Thus, Verizon’s new 5G Home service—which offers 300 Mbps service for $50 per month to existing Verizon mobile customers—is an effort by Verizon to introduce additional competition into the wired internet market.

But cable companies like Comcast and Charter shouldn’t be too concerned—at least according to the analysts at Jefferies.

“We continue to believe the threat of 5G to wired BB is overblown,” the analysts wrote in a note about Comcast late last month, following Verizon’s 5G Home announcement. “We are skeptical on the economic viability for a deep rollout given the propagation characteristics of mmWave, and expect sign ups will be slow. Further, given the full footprint rollout of DOCSIS 3.1, and the ability to upgrade the HFC plant to 10 GB symmetrical speeds with little capital investment, we expect 5G's perceived speed advantage will be short lived.”

The analysts at Jefferies weren’t alone.

“By the end of 2020, 5G fixed wireless solutions remain niche despite deployments by more than 50 network operators worldwide,” the analysts at CCS Insights wrote in one of their predictions for 2019. “A slew of providers offers fixed wireless access as an alternative to fibre in high-density areas. They follow early launches of 5G networks in the US that take the same approach to providing broadband access in a fixed location. However, such services remain niche, representing only a tiny fraction of total 5G connections in the long term.”

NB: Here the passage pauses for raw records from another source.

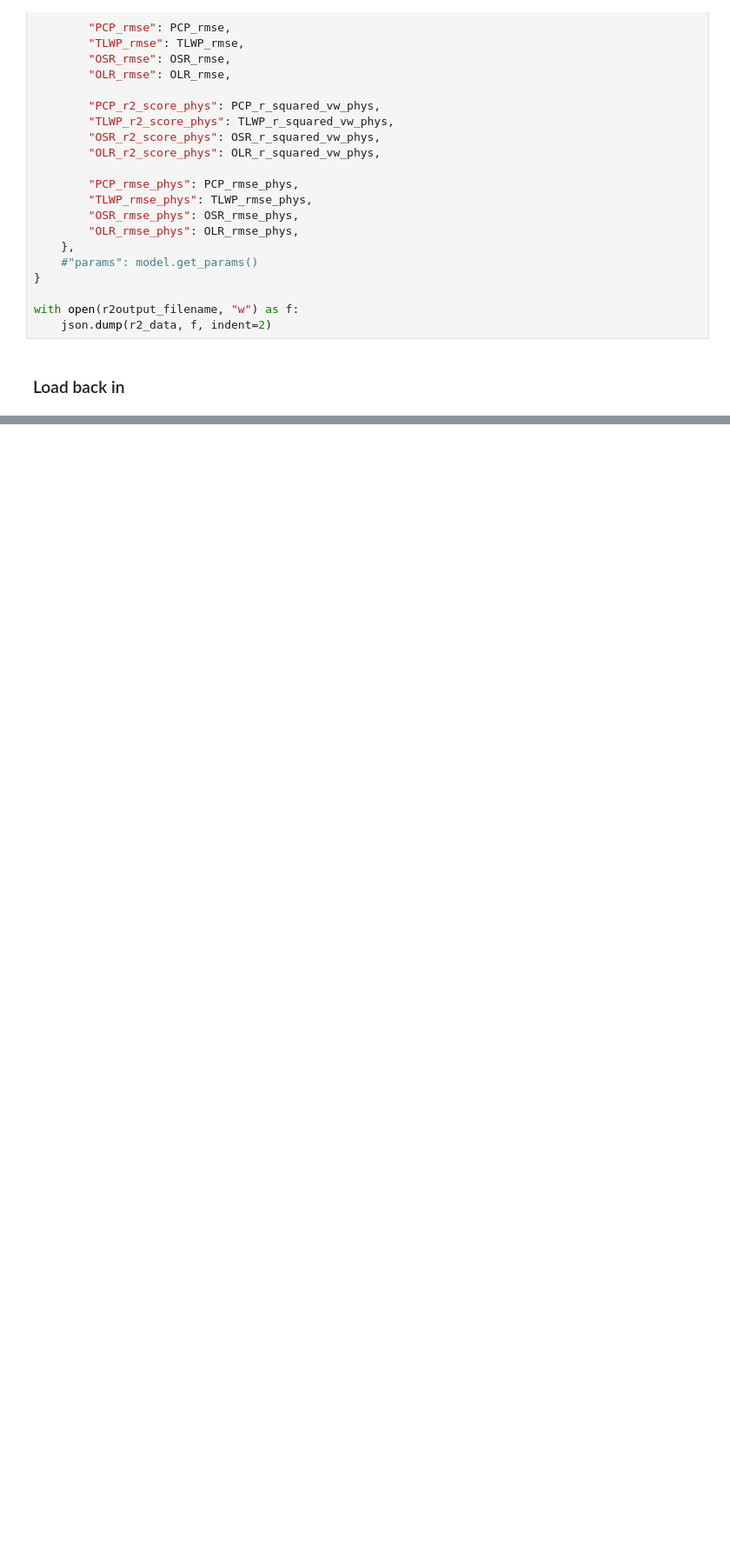
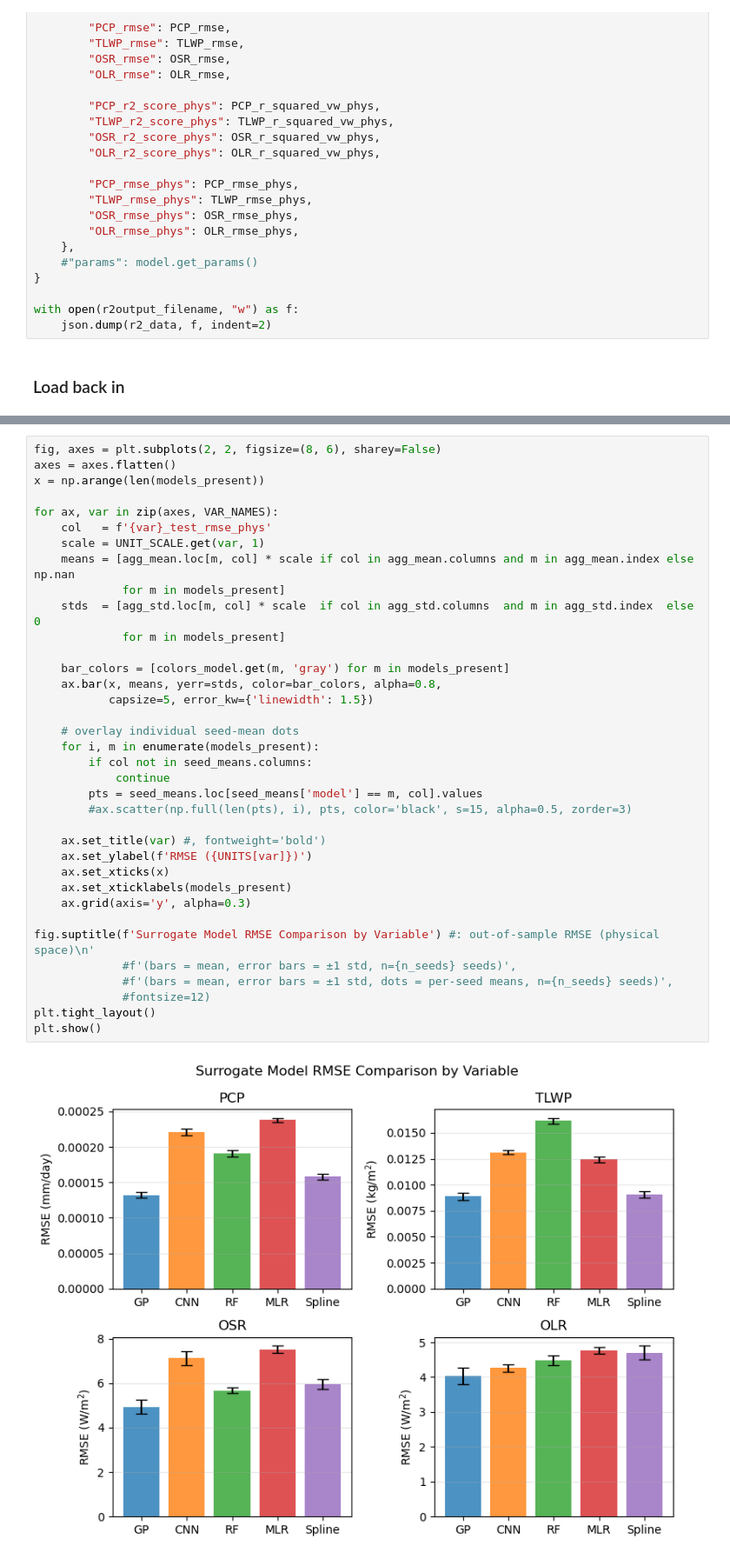
Before and after one commit to JenniferNPaige/SCREAM_Autotuning, a Jupyter notebook: 02_surrogate_modeling/Final_Surrogate_Kfolds_masked.ipynb, the cells around one changed output, grey strips where cells are left out. Shown at 87% size. Saved outputs shown, nothing was run; the diff lists cells and outputs as text; blank space fills up the shorter version.

```diff
--- a/02_surrogate_modeling/Final_Surrogate_Kfolds_masked.ipynb
+++ b/02_surrogate_modeling/Final_Surrogate_Kfolds_masked.ipynb
@@ -1215,0 +1446,38 @@ display(df_mean.round(4).filter(like='test_rmse_phys'))
+# %%
+fig, axes = plt.subplots(2, 2, figsize=(8, 6), sharey=False)
+axes = axes.flatten()
+x = np.arange(len(models_present))
+
+for ax, var in zip(axes, VAR_NAMES):
+    col   = f'{var}_test_rmse_phys'
+    scale = UNIT_SCALE.get(var, 1)
+    means = [agg_mean.loc[m, col] * scale if col in agg_mean.columns and m in agg_mean.index else np.nan
+             for m in models_present]
+    stds  = [agg_std.loc[m, col] * scale  if col in agg_std.columns  and m in agg_std.index  else 0
+             for m in models_present]
+
+    bar_colors = [colors_model.get(m, 'gray') for m in models_present]
+    ax.bar(x, means, yerr=stds, color=bar_colors, alpha=0.8,
+           capsize=5, error_kw={'linewidth': 1.5})
+
+    # overlay individual seed-mean dots
+    for i, m in enumerate(models_present):
+        if col not in seed_means.columns:
+            continue
+        pts = seed_means.loc[seed_means['model'] == m, col].values
+        #ax.scatter(np.full(len(pts), i), pts, color='black', s=15, alpha=0.5, zorder=3)
+
+    ax.set_title(var) #, fontweight='bold')
+    ax.set_ylabel(f'RMSE ({UNITS[var]})')
+    ax.set_xticks(x)
+    ax.set_xticklabels(models_present)
+    ax.grid(axis='y', alpha=0.3)
+
+fig.suptitle(f'Surrogate Model RMSE Comparison by Variable') #: out-of-sample RMSE (physical space)\n'
+             #f'(bars = mean, error bars = ±1 std, n={n_seeds} seeds)',
+             #f'(bars = mean, error bars = ±1 std, dots = per-seed means, n={n_seeds} seeds)',
+             #fontsize=12)
+plt.tight_layout()
+plt.show()
+# %% [output]
+[figure, added]
```
Also changed, not shown: parts of 19 cells of this notebook, 13 other files.
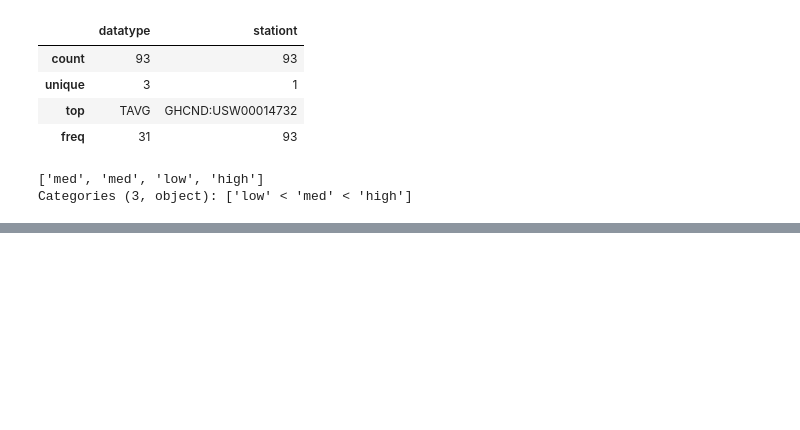
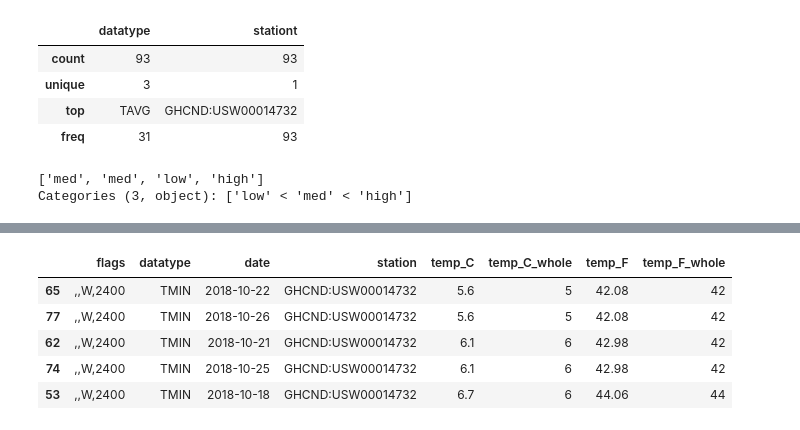
Before and after one commit to OfTheByteQuest/Data-Analytics-Learning-and-Projects, a Jupyter notebook: Chapter-3/Chapter-3.ipynb, the cells around one changed output, grey strips where cells are left out. Cells and saved outputs as stored; diff of their text form; code cells hidden in the pictures; blank space fills up the shorter version.

```diff
--- a/Chapter-3/Chapter-3.ipynb
+++ b/Chapter-3/Chapter-3.ipynb
@@ -696,0 +736,9 @@ Categories (3, object): ['low' < 'med' < 'high']
+# %%
+df.nsmallest(n=5, columns='temp_C')
+# %% [output]
+|  | flags | datatype | date | station | temp_C | temp_C_whole | temp_F | temp_F_whole |
+| 65 | ,,W,2400 | TMIN | 2018-10-22 | GHCND:USW00014732 | 5.6 | 5 | 42.08 | 42 |
+| 77 | ,,W,2400 | TMIN | 2018-10-26 | GHCND:USW00014732 | 5.6 | 5 | 42.08 | 42 |
+| 62 | ,,W,2400 | TMIN | 2018-10-21 | GHCND:USW00014732 | 6.1 | 6 | 42.98 | 42 |
+| 74 | ,,W,2400 | TMIN | 2018-10-25 | GHCND:USW00014732 | 6.1 | 6 | 42.98 | 42 |
+| 53 | ,,W,2400 | TMIN | 2018-10-18 | GHCND:USW00014732 | 6.7 | 6 | 44.06 | 44 |
```
Also changed, not shown: parts of 14 cells of this notebook.
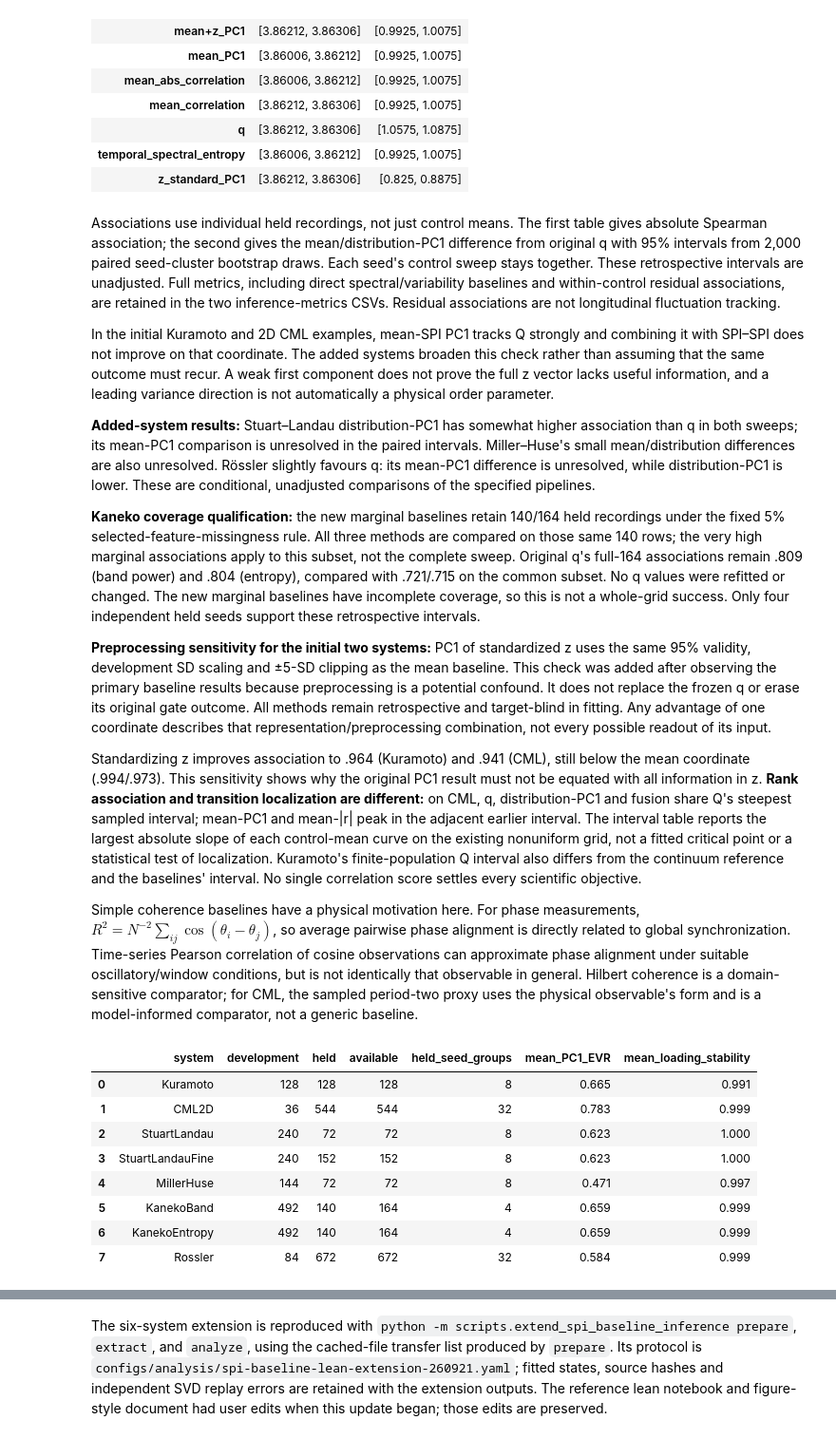
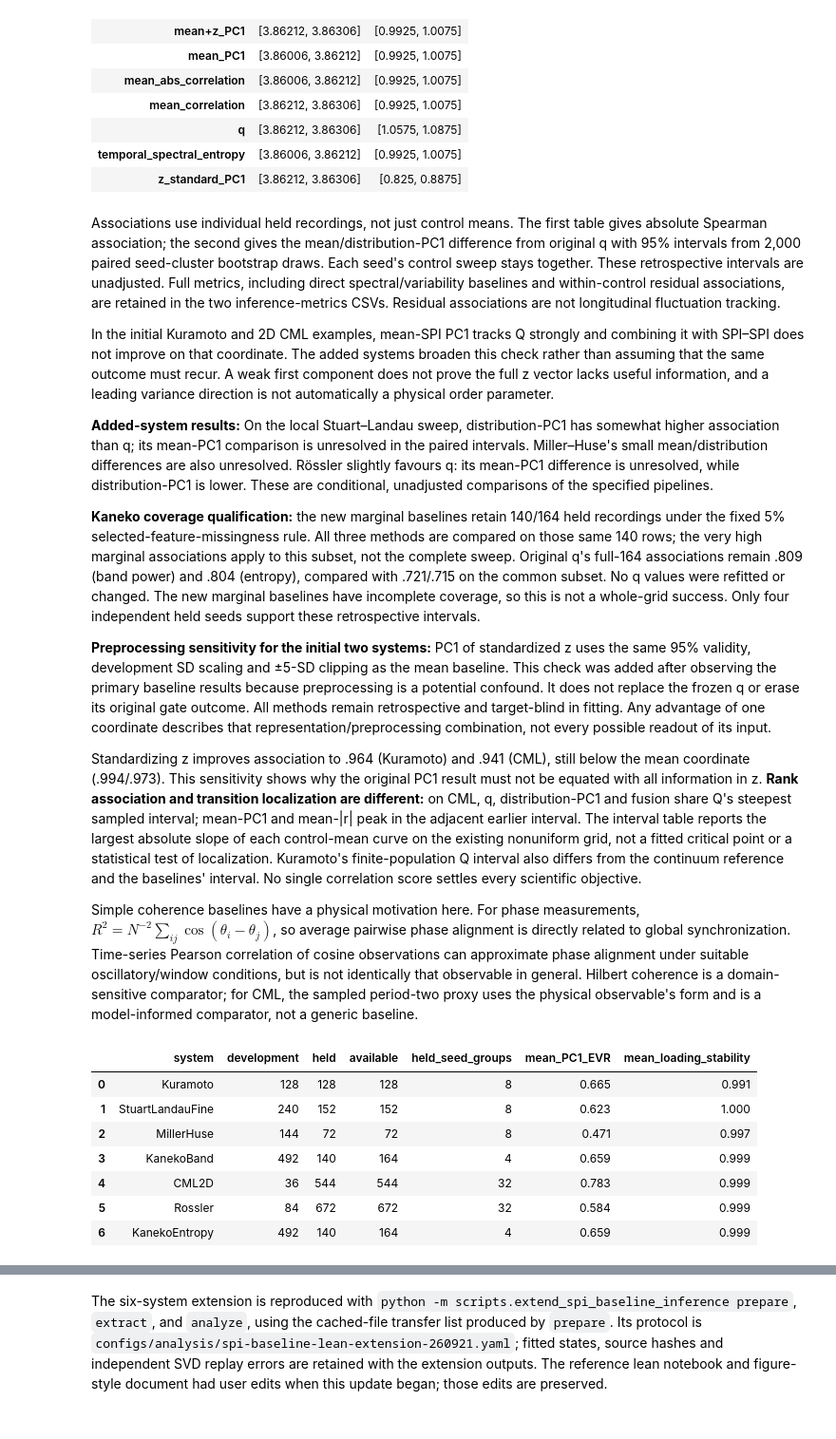
Before and after one commit to willedibam/mts-spi-study-cluster, a Jupyter notebook: notebooks/embeddings/spi_baseline_exploration_260921.ipynb, the cells around one changed output, grey strips where cells are left out. Shown at 95% size. Drawn from its saved outputs; the diff is of its cells as text; code cells hidden in the pictures.

```diff
--- a/notebooks/embeddings/spi_baseline_exploration_260921.ipynb
+++ b/notebooks/embeddings/spi_baseline_exploration_260921.ipynb
@@ -200,7 +204,7 @@ Associations use individual held recordings, not just control means. The first t
 
 In the initial Kuramoto and 2D CML examples, mean-SPI PC1 tracks Q strongly and combining it with SPI–SPI does not improve on that coordinate. The added systems broaden this check rather than assuming that the same outcome must recur. A weak first component does not prove the full z vector lacks useful information, and a leading variance direction is not automatically a physical order parameter.
 
-**Added-system results:** Stuart–Landau distribution-PC1 has somewhat higher association than q in both sweeps; its mean-PC1 comparison is unresolved in the paired intervals. Miller–Huse's small mean/distribution differences are also unresolved. Rössler slightly favours q: its mean-PC1 difference is unresolved, while distribution-PC1 is lower. These are conditional, unadjusted comparisons of the specified pipelines.
+**Added-system results:** On the local Stuart–Landau sweep, distribution-PC1 has somewhat higher association than q; its mean-PC1 comparison is unresolved in the paired intervals. Miller–Huse's small mean/distribution differences are also unresolved. Rössler slightly favours q: its mean-PC1 difference is unresolved, while distribution-PC1 is lower. These are conditional, unadjusted comparisons of the specified pipelines.
 
 **Kaneko coverage qualification:** the new marginal baselines retain 140/164 held recordings under the fixed 5% selected-feature-missingness rule. All three methods are compared on those same 140 rows; the very high marginal associations apply to this subset, not the complete sweep. Original q's full-164 associations remain .809 (band power) and .804 (entropy), compared with .721/.715 on the common subset. No q values were refitted or changed. The new marginal baselines have incomplete coverage, so this is not a whole-grid success. Only four independent held seeds support these retrospective intervals.
 
@@ -210,19 +214,18 @@ Standardizing z improves association to .964 (Kuramoto) and .941 (CML), still be
 
 Simple coherence baselines have a physical motivation here. For phase measurements, $R^2=N^{-2}\sum_{ij}\cos(\theta_i-\theta_j)$, so average pairwise phase alignment is directly related to global synchronization. Time-series Pearson correlation of cosine observations can approximate phase alignment under suitable oscillatory/window conditions, but is not identically that observable in general. Hilbert coherence is a domain-sensitive comparator; for CML, the sampled period-two proxy uses the physical observable's form and is a model-informed comparator, not a generic baseline.
 # %%
-metrics, diagnostics = plots.inference_results()
+metrics, diagnostics = plots.inference_results(plots.HEADLINE_SYSTEMS)
 coverage = [dict(system=s, development=d['development_rows'], held=d['common_eligible_evaluation_rows'], available=int(metrics.query('system == @s').evaluated_available.iloc[0]), held_seed_groups=int(metrics.query('system == @s').seeds.iloc[0]), mean_PC1_EVR=d['mean']['evr1'], mean_loading_stability=d['mean']['minimum_leave_seed_loading_cosine']) for s,d in diagnostics.items()]
 display(pd.DataFrame(coverage).round(3))
 # %% [output]
 |  | system | development | held | available | held_seed_groups | mean_PC1_EVR | mean_loading_stability |
 | 0 | Kuramoto | 128 | 128 | 128 | 8 | 0.665 | 0.991 |
-| 1 | CML2D | 36 | 544 | 544 | 32 | 0.783 | 0.999 |
-| 2 | StuartLandau | 240 | 72 | 72 | 8 | 0.623 | 1.000 |
-| 3 | StuartLandauFine | 240 | 152 | 152 | 8 | 0.623 | 1.000 |
-| 4 | MillerHuse | 144 | 72 | 72 | 8 | 0.471 | 0.997 |
-| 5 | KanekoBand | 492 | 140 | 164 | 4 | 0.659 | 0.999 |
+| 1 | StuartLandauFine | 240 | 152 | 152 | 8 | 0.623 | 1.000 |
+| 2 | MillerHuse | 144 | 72 | 72 | 8 | 0.471 | 0.997 |
+| 3 | KanekoBand | 492 | 140 | 164 | 4 | 0.659 | 0.999 |
+| 4 | CML2D | 36 | 544 | 544 | 32 | 0.783 | 0.999 |
+| 5 | Rossler | 84 | 672 | 672 | 32 | 0.584 | 0.999 |
 | 6 | KanekoEntropy | 492 | 140 | 164 | 4 | 0.659 | 0.999 |
-| 7 | Rossler | 84 | 672 | 672 | 32 | 0.584 | 0.999 |
 # %% [markdown]
 The loading-stability diagnostic leaves out each development seed with preprocessing held fixed, matching the style of the existing SPI–SPI diagnostic. It is not a full refit uncertainty estimate, and these new baselines are not passed through a retrospectively chosen physical-discovery gate.
 
```
Also changed, not shown: parts of 7 cells of this notebook, 5 other files.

Indeed, executives from cable companies like Charter and Comcast have generally downplayed the threat from Verizon’s 5G launch. They generally noted that their position in the market for internet services is largely cemented, and that they will be able to provide much faster speeds thanks to Docsis 3.1 technology as well as forthcoming network enhancements like Full Duplex, which promises to boost speeds to up to 10 Gbps.

However, Verizon isn’t alone in looking to use high-speed wireless services to disrupt the market for wired internet services. Starry, C Spire and others are seeking to challenge established wired internet services providers with high-speed wireless services.